## Code change snippets
* * *

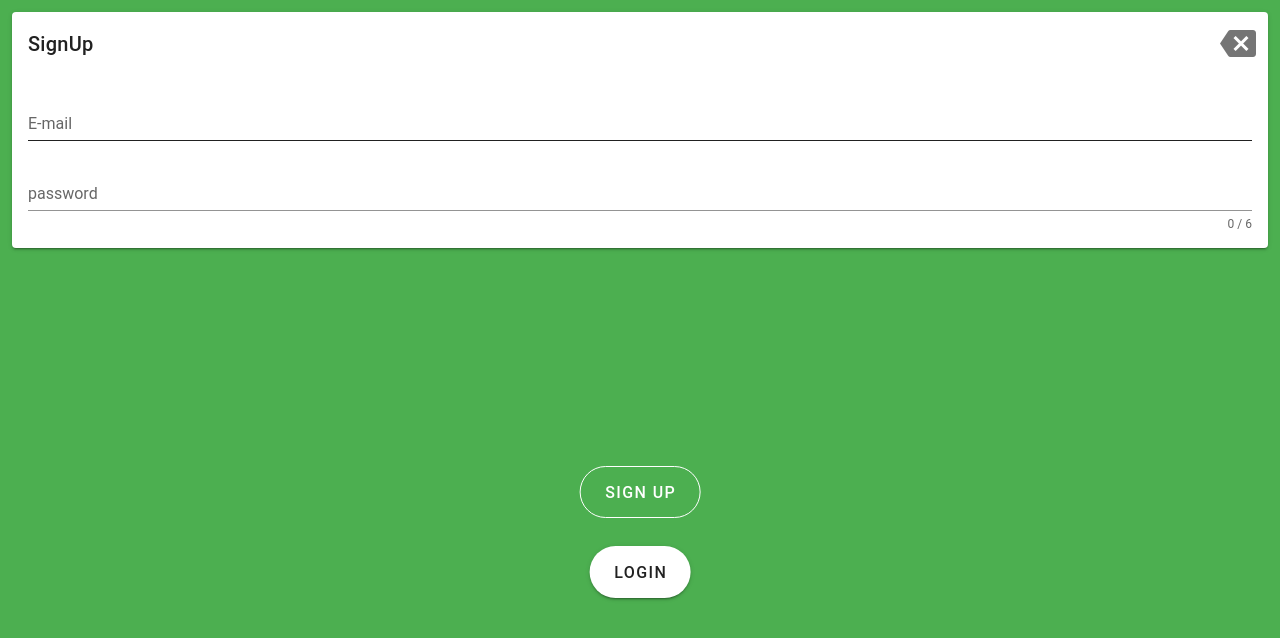
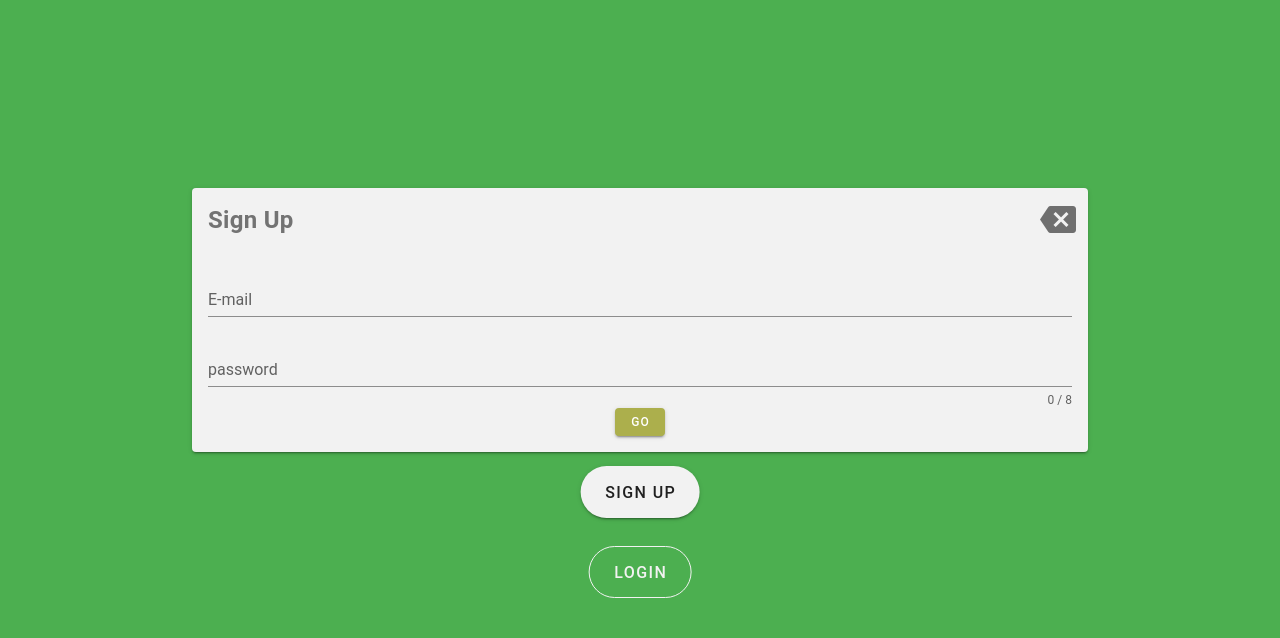
Before and after one commit to idemawatson/bookshelf, a Vue app: page /login in a window 1280 px wide. Both pictures are taken after a click on the button "SIGN UP". Shown: the top 638 px of the page. Built offline with nearby package versions, Linux system fonts and the light colour scheme; no server answers; the HTML template or start-up script is replaced by a standard one.

Commit message:
テーマカラー定義

```diff
--- a/src/App.vue
+++ b/src/App.vue
@@ -19,6 +19,7 @@ export default {
   --contents-color: rgba(76, 175, 80, 1);
   --white-color: rgba(242, 242, 242, 1);
   --dark-color: rgba(92, 115, 93, 1);
+  --gray-color: rgba(115, 115, 115, 1);
 }
 .app-top {
   font-size: 16px;
--- a/src/components/searchForm.vue
+++ b/src/components/searchForm.vue
@@ -1,5 +1,5 @@
 <template>
-  <v-card absolute color="rgba(76, 175, 80, 1.0)" id="searchBar" class="pa-3">
+  <v-card absolute color="primary" id="searchBar" class="pa-3">
     <div class="app-title">Bookshelf</div>
     <form id="search-form" class="mt-1 mb-1">
       <input id="term-field" class="pa-1 pl-4" type="text" v-model="searchWord" placeholder="キーワードを入力" />
--- a/src/components/textField.vue
+++ b/src/components/textField.vue
@@ -1,5 +1,12 @@
 <template>
-  <v-text-field :value="value" :rules="rules" :label="label" @input="issueEvent" :counter="counter"></v-text-field>
+  <v-text-field
+    clearable
+    :value="value"
+    :rules="rules"
+    :label="label"
+    @input="issueEvent"
+    :counter="counter"
+  ></v-text-field>
 </template>
 <script>
 export default {
@@ -10,8 +17,8 @@ export default {
     counter: { type: String }
   },
   methods: {
-    issueEvent(event) {
-      this.$emit("input", event.target.value);
+    issueEvent(value) {
+      this.$emit("input", value);
     }
   }
 };
--- a/src/css/login.css
+++ b/src/css/login.css
@@ -8,12 +8,22 @@
 .white-text {
   color: white;
 }
-#logo-card {
+.center-card {
   position: absolute;
   top: 40%;
   left: 50%;
   transform-origin: 0 0 0;
   transform: translate(-50%, -50%);
+  width: 70%;
+}
+.card-title {
+  display: flex;
+  justify-content: space-between;
+}
+.card-title div {
+  font-weight: bold;
+  font-size: 24px;
+  color: var(--gray-color);
 }
 .first-btn {
   position: absolute;
--- /dev/null
+++ b/src/plugins/theme.js
@@ -0,0 +1,8 @@
+export default {
+  primary: "#4caf50",
+  secondary: "#bce3be",
+  accent: "acaf4c",
+  lighten: "#f2f2f2",
+  darken: "#4caf50",
+  gray: "#737373"
+};
--- a/src/plugins/vuetify.js
+++ b/src/plugins/vuetify.js
@@ -1,11 +1,17 @@
 import "@mdi/font/css/materialdesignicons.css";
 import Vue from "vue";
 import Vuetify from "vuetify/lib";
+import light from "./theme";
 
 Vue.use(Vuetify);
 
 export default new Vuetify({
   icons: {
     iconfont: "mdi"
+  },
+  theme: {
+    themes: {
+      light
+    }
   }
 });
--- a/src/views/Login.vue
+++ b/src/views/Login.vue
@@ -1,7 +1,7 @@
 <template>
   <v-container class="login-container" fluid>
     <transition name="bounce" tag="v-card" mode="out-in">
-      <v-card id="logo-card" outlined color="rgba(76, 175, 80, 0)" v-if="status == ''" key="logo">
+      <v-card id="logo-card" class="center-card" outlined color="rgba(76, 175, 80, 0)" v-if="status == ''" key="logo">
         <v-icon dark x-large>mdi-book</v-icon>
         <v-card-text>
           <div class="display-1 white-text">
@@ -9,34 +9,38 @@
           </div>
         </v-card-text>
       </v-card>
-      <v-card v-if="status == 'login'">
-        <div style="display: flex; justify-content: space-between">
+      <v-card v-if="status == 'login'" class="center-card" key="login" color="lighten">
+        <div class="card-title">
           <v-card-title>Login</v-card-title>
           <v-icon class="mr-3" large @click="reset">mdi-backspace</v-icon>
         </div>
         <v-card-text>
           <textField label="E-mail" :rules="emailRules" v-model="email"></textField>
-          <textField label="password" :rules="passwordRules" v-model="password" counter="6"></textField>
+          <textField label="password" :rules="passwordRules" v-model="password"></textField>
+          <v-btn small raised color="accent" @click="signUp">Go</v-btn>
         </v-card-text>
       </v-card>
-      <v-card v-if="status == 'signUp'">
-        <div style="display: flex; justify-content: space-between">
-          <v-card-title>SignUp</v-card-title>
+      <v-card v-if="status == 'signUp'" class="center-card" key="login" color="lighten">
+        <div class="card-title">
+          <v-card-title>Sign Up</v-card-title>
           <v-icon class="mr-3" large @click="reset">mdi-backspace</v-icon>
         </div>
         <v-card-text>
           <textField label="E-mail" :rules="emailRules" v-model="email"></textField>
-          <textField label="password" :rules="passwordRules" v-model="password" counter="6"></textField>
+          <textField label="password" :rules="passwordRules" v-model="password" counter="8"></textField>
+          <v-btn small raised color="accent" @click="login">Go</v-btn>
         </v-card-text>
       </v-card>
     </transition>
     <div class="first-btn">
       <br />
-      <v-btn rounded outlined x-large color="white" @click="status = 'signUp'">SIGN UP</v-btn>
+      <v-btn rounded :outlined="status !== 'signUp'" x-large color="lighten" @click="changeStatus('signUp')"
+        >SIGN UP</v-btn
+      >
     </div>
     <div class="second-btn">
       <br />
-      <v-btn rounded x-large color="white" @click="status = 'login'">LOGIN</v-btn>
+      <v-btn rounded :outlined="status !== 'login'" x-large color="lighten" @click="changeStatus('login')">LOGIN</v-btn>
     </div>
     <Note ref="note"></Note>
   </v-container>
@@ -44,7 +48,7 @@
 <script>
 import Note from "@/components/notification";
 import textField from "@/components/textField";
-// import firebase from "@/plugins/firebase";
+import firebase from "@/plugins/firebase";
 
 export default {
   components: {
@@ -52,17 +56,23 @@ export default {
     textField
   },
   data: () => ({
-    valid: true,
     email: "",
     password: "",
-    emailRules: [v => (v && v.indexOf("@") > 0) || "無効なメールアドレスです", v => !!v || "メールアドレスは必須です"],
-    passwordRules: [v => (v && v.length >= 6) || "パスワードが短すぎます", v => !!v || "パスワードは必須です"],
+    emailRules: [v => !!v || "メールアドレスは必須です", v => (v && v.indexOf("@") > 0) || "無効なメールアドレスです"],
+    passwordRules: [v => !!v || "パスワードは必須です", v => (v && v.length >= 8) || "パスワードは8文字以上です"],
     status: ""
   }),
 
   methods: {
-    signUp() {
-      // firebase.auth().createUserWithEmailAndPassword(info.password):
+    async signUp() {
+      try {
+        await firebase.auth().createUserWithEmailAndPassword(this.email, this.password);
+        this.$refs.note.success("`ユーザー登録: ${ this.email }`");
+        this.changeStatus("login");
+      } catch (error) {
+        console.error(error);
+        this.$refs.note.error("ユーザー登録に失敗しました。");
+      }
     },
     login() {
       console.log("login");
@@ -70,8 +80,11 @@ export default {
     reset() {
       this.email = "";
       this.password = "";
-      this.showLogin = false;
-      this.showSignup = false;
+      this.status = "";
+    },
+    changeStatus(status) {
+      this.reset();
+      this.status = status;
     }
   }
 };
```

* * *

## Work to complete
Reproduce each entry precisely, dropping only the pictures.

## Response
Before and after one commit to idemawatson/bookshelf, a Vue app: page /login in a window 1280 px wide. Both pictures are taken after a click on the button "SIGN UP". Shown: the top 638 px of the page. Built offline with nearby package versions, Linux system fonts and the light colour scheme; no server answers; the HTML template or start-up script is replaced by a standard one.

Commit message:
テーマカラー定義

```diff
--- a/src/App.vue
+++ b/src/App.vue
@@ -19,6 +19,7 @@ export default {
   --contents-color: rgba(76, 175, 80, 1);
   --white-color: rgba(242, 242, 242, 1);
   --dark-color: rgba(92, 115, 93, 1);
+  --gray-color: rgba(115, 115, 115, 1);
 }
 .app-top {
   font-size: 16px;
--- a/src/components/searchForm.vue
+++ b/src/components/searchForm.vue
@@ -1,5 +1,5 @@
 <template>
-  <v-card absolute color="rgba(76, 175, 80, 1.0)" id="searchBar" class="pa-3">
+  <v-card absolute color="primary" id="searchBar" class="pa-3">
     <div class="app-title">Bookshelf</div>
     <form id="search-form" class="mt-1 mb-1">
       <input id="term-field" class="pa-1 pl-4" type="text" v-model="searchWord" placeholder="キーワードを入力" />
--- a/src/components/textField.vue
+++ b/src/components/textField.vue
@@ -1,5 +1,12 @@
 <template>
-  <v-text-field :value="value" :rules="rules" :label="label" @input="issueEvent" :counter="counter"></v-text-field>
+  <v-text-field
+    clearable
+    :value="value"
+    :rules="rules"
+    :label="label"
+    @input="issueEvent"
+    :counter="counter"
+  ></v-text-field>
 </template>
 <script>
 export default {
@@ -10,8 +17,8 @@ export default {
     counter: { type: String }
   },
   methods: {
-    issueEvent(event) {
-      this.$emit("input", event.target.value);
+    issueEvent(value) {
+      this.$emit("input", value);
     }
   }
 };
--- a/src/css/login.css
+++ b/src/css/login.css
@@ -8,12 +8,22 @@
 .white-text {
   color: white;
 }
-#logo-card {
+.center-card {
   position: absolute;
   top: 40%;
   left: 50%;
   transform-origin: 0 0 0;
   transform: translate(-50%, -50%);
+  width: 70%;
+}
+.card-title {
+  display: flex;
+  justify-content: space-between;
+}
+.card-title div {
+  font-weight: bold;
+  font-size: 24px;
+  color: var(--gray-color);
 }
 .first-btn {
   position: absolute;
--- /dev/null
+++ b/src/plugins/theme.js
@@ -0,0 +1,8 @@
+export default {
+  primary: "#4caf50",
+  secondary: "#bce3be",
+  accent: "acaf4c",
+  lighten: "#f2f2f2",
+  darken: "#4caf50",
+  gray: "#737373"
+};
--- a/src/plugins/vuetify.js
+++ b/src/plugins/vuetify.js
@@ -1,11 +1,17 @@
 import "@mdi/font/css/materialdesignicons.css";
 import Vue from "vue";
 import Vuetify from "vuetify/lib";
+import light from "./theme";
 
 Vue.use(Vuetify);
 
 export default new Vuetify({
   icons: {
     iconfont: "mdi"
+  },
+  theme: {
+    themes: {
+      light
+    }
   }
 });
--- a/src/views/Login.vue
+++ b/src/views/Login.vue
@@ -1,7 +1,7 @@
 <template>
   <v-container class="login-container" fluid>
     <transition name="bounce" tag="v-card" mode="out-in">
-      <v-card id="logo-card" outlined color="rgba(76, 175, 80, 0)" v-if="status == ''" key="logo">
+      <v-card id="logo-card" class="center-card" outlined color="rgba(76, 175, 80, 0)" v-if="status == ''" key="logo">
         <v-icon dark x-large>mdi-book</v-icon>
         <v-card-text>
           <div class="display-1 white-text">
@@ -9,34 +9,38 @@
           </div>
         </v-card-text>
       </v-card>
-      <v-card v-if="status == 'login'">
-        <div style="display: flex; justify-content: space-between">
+      <v-card v-if="status == 'login'" class="center-card" key="login" color="lighten">
+        <div class="card-title">
           <v-card-title>Login</v-card-title>
           <v-icon class="mr-3" large @click="reset">mdi-backspace</v-icon>
         </div>
         <v-card-text>
           <textField label="E-mail" :rules="emailRules" v-model="email"></textField>
-          <textField label="password" :rules="passwordRules" v-model="password" counter="6"></textField>
+          <textField label="password" :rules="passwordRules" v-model="password"></textField>
+          <v-btn small raised color="accent" @click="signUp">Go</v-btn>
         </v-card-text>
       </v-card>
-      <v-card v-if="status == 'signUp'">
-        <div style="display: flex; justify-content: space-between">
-          <v-card-title>SignUp</v-card-title>
+      <v-card v-if="status == 'signUp'" class="center-card" key="login" color="lighten">
+        <div class="card-title">
+          <v-card-title>Sign Up</v-card-title>
           <v-icon class="mr-3" large @click="reset">mdi-backspace</v-icon>
         </div>
         <v-card-text>
           <textField label="E-mail" :rules="emailRules" v-model="email"></textField>
-          <textField label="password" :rules="passwordRules" v-model="password" counter="6"></textField>
+          <textField label="password" :rules="passwordRules" v-model="password" counter="8"></textField>
+          <v-btn small raised color="accent" @click="login">Go</v-btn>
         </v-card-text>
       </v-card>
     </transition>
     <div class="first-btn">
       <br />
-      <v-btn rounded outlined x-large color="white" @click="status = 'signUp'">SIGN UP</v-btn>
+      <v-btn rounded :outlined="status !== 'signUp'" x-large color="lighten" @click="changeStatus('signUp')"
+        >SIGN UP</v-btn
+      >
     </div>
     <div class="second-btn">
       <br />
-      <v-btn rounded x-large color="white" @click="status = 'login'">LOGIN</v-btn>
+      <v-btn rounded :outlined="status !== 'login'" x-large color="lighten" @click="changeStatus('login')">LOGIN</v-btn>
     </div>
     <Note ref="note"></Note>
   </v-container>
@@ -44,7 +48,7 @@
 <script>
 import Note from "@/components/notification";
 import textField from "@/components/textField";
-// import firebase from "@/plugins/firebase";
+import firebase from "@/plugins/firebase";
 
 export default {
   components: {
@@ -52,17 +56,23 @@ export default {
     textField
   },
   data: () => ({
-    valid: true,
     email: "",
     password: "",
-    emailRules: [v => (v && v.indexOf("@") > 0) || "無効なメールアドレスです", v => !!v || "メールアドレスは必須です"],
-    passwordRules: [v => (v && v.length >= 6) || "パスワードが短すぎます", v => !!v || "パスワードは必須です"],
+    emailRules: [v => !!v || "メールアドレスは必須です", v => (v && v.indexOf("@") > 0) || "無効なメールアドレスです"],
+    passwordRules: [v => !!v || "パスワードは必須です", v => (v && v.length >= 8) || "パスワードは8文字以上です"],
     status: ""
   }),
 
   methods: {
-    signUp() {
-      // firebase.auth().createUserWithEmailAndPassword(info.password):
+    async signUp() {
+      try {
+        await firebase.auth().createUserWithEmailAndPassword(this.email, this.password);
+        this.$refs.note.success("`ユーザー登録: ${ this.email }`");
+        this.changeStatus("login");
+      } catch (error) {
+        console.error(error);
+        this.$refs.note.error("ユーザー登録に失敗しました。");
+      }
     },
     login() {
       console.log("login");
@@ -70,8 +80,11 @@ export default {
     reset() {
       this.email = "";
       this.password = "";
-      this.showLogin = false;
-      this.showSignup = false;
+      this.status = "";
+    },
+    changeStatus(status) {
+      this.reset();
+      this.status = status;
     }
   }
 };
```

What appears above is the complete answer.